API chief economist John Felmy told reporters during a Friday
press conference that while US energy costs are down, more
can be done from the nation to help its consumers.
His remarks were as follows:
The recent surge in domestic energy production on state
and private lands―brought about by hydraulic fracturing
and horizontal drilling―has helped put downward
pressure on prices for gasoline, diesel and natural gas. But
production on federal lands―where the administration
has control―has fallen dramatically," said Felmy.
US Gasoline prices are $3.22/gal today as we approach
the Thanksgiving week, according to AAA. After falling for
much of the summer and fall, prices have recently been pushed
up by increases in world crude oil prices and rising US
However, the US Energy Information
Administrations latest driving season forecast project
s that gasoline and diesel
prices will hold steady through at least the first half of
2014 (STEO, November 13, 2013).
US refineries continue to produce record amounts of
gasoline. In fact, APIs monthly petroleum statistics,
being released today, show that refineries produced a record
amount of gasoline and distillate year to date.
With the right government policies that open up federal
lands and waters for responsible development while speeding
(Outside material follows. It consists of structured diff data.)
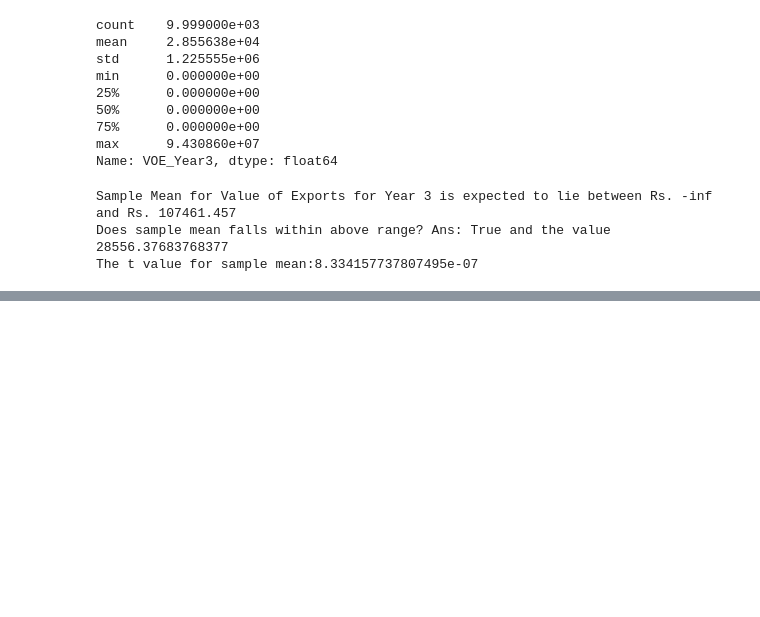
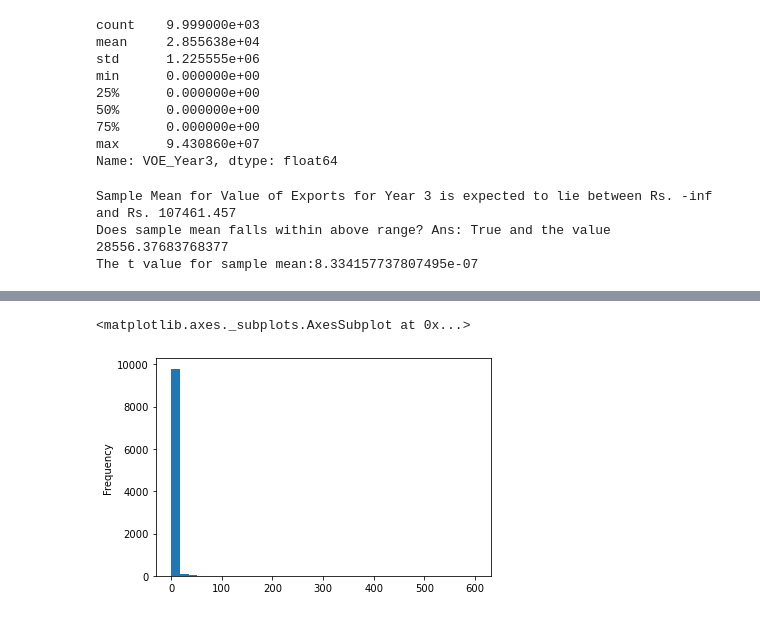
Before and after one commit to sandipto-sanyal/AMPBA-Group-Assignments, a Jupyter notebook: Group 17.ipynb, the cells around one changed output, grey strips where cells are left out. Saved outputs shown, nothing was run; the diff lists cells and outputs as text; code cells hidden in the pictures; blank space fills up the shorter version.

```diff
--- a/Group 17.ipynb
+++ b/Group 17.ipynb
@@ -423,0 +472,5 @@ female employee % is 6.12
+# %%
+filtered_df['op_per_asset'].plot.hist(bins=35)
+# %% [output]
+<matplotlib.axes._subplots.AxesSubplot at 0x...>
+[figure, added]
```
Also changed, not shown: parts of 24 cells of this notebook, 1 other file.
up the permitting process, we can do more to help consumers.
Increasing oil production would add supplies that could help
put additional downward pressure on gasoline prices. And it
would mean more jobs and more revenue to our government to
help pay for education and hospitals.
We also have concerns that government regulations
threaten to increase costs. One major concern is ever
mandates under the
Renewable Fuel Standard. These mandates could drive up
gasoline costs by 30% and the cost of diesel by 300% by 2015,
according to a study by NERA. EPAs recent proposal to
trim next years mandate is a welcome stopgap, but
ultimately Congress must repeal these ever increasing biofuel
s mandates to protect
consumers in the long run.
Also, duplicative new federal regulations being
considered for natural gas and hydraulic fracturing could
jeopardize the shale energy revolution. States are already
regulating effectively; adding another layer of regulation is
unnecessary and counterproductive. . .
The good news is that energy costs are for the most
part down. But there are specific policy
changes the administration
and Congress should make to help put downward pressure on
prices. There are also small changes consumers can make that
will save them over the course of a year.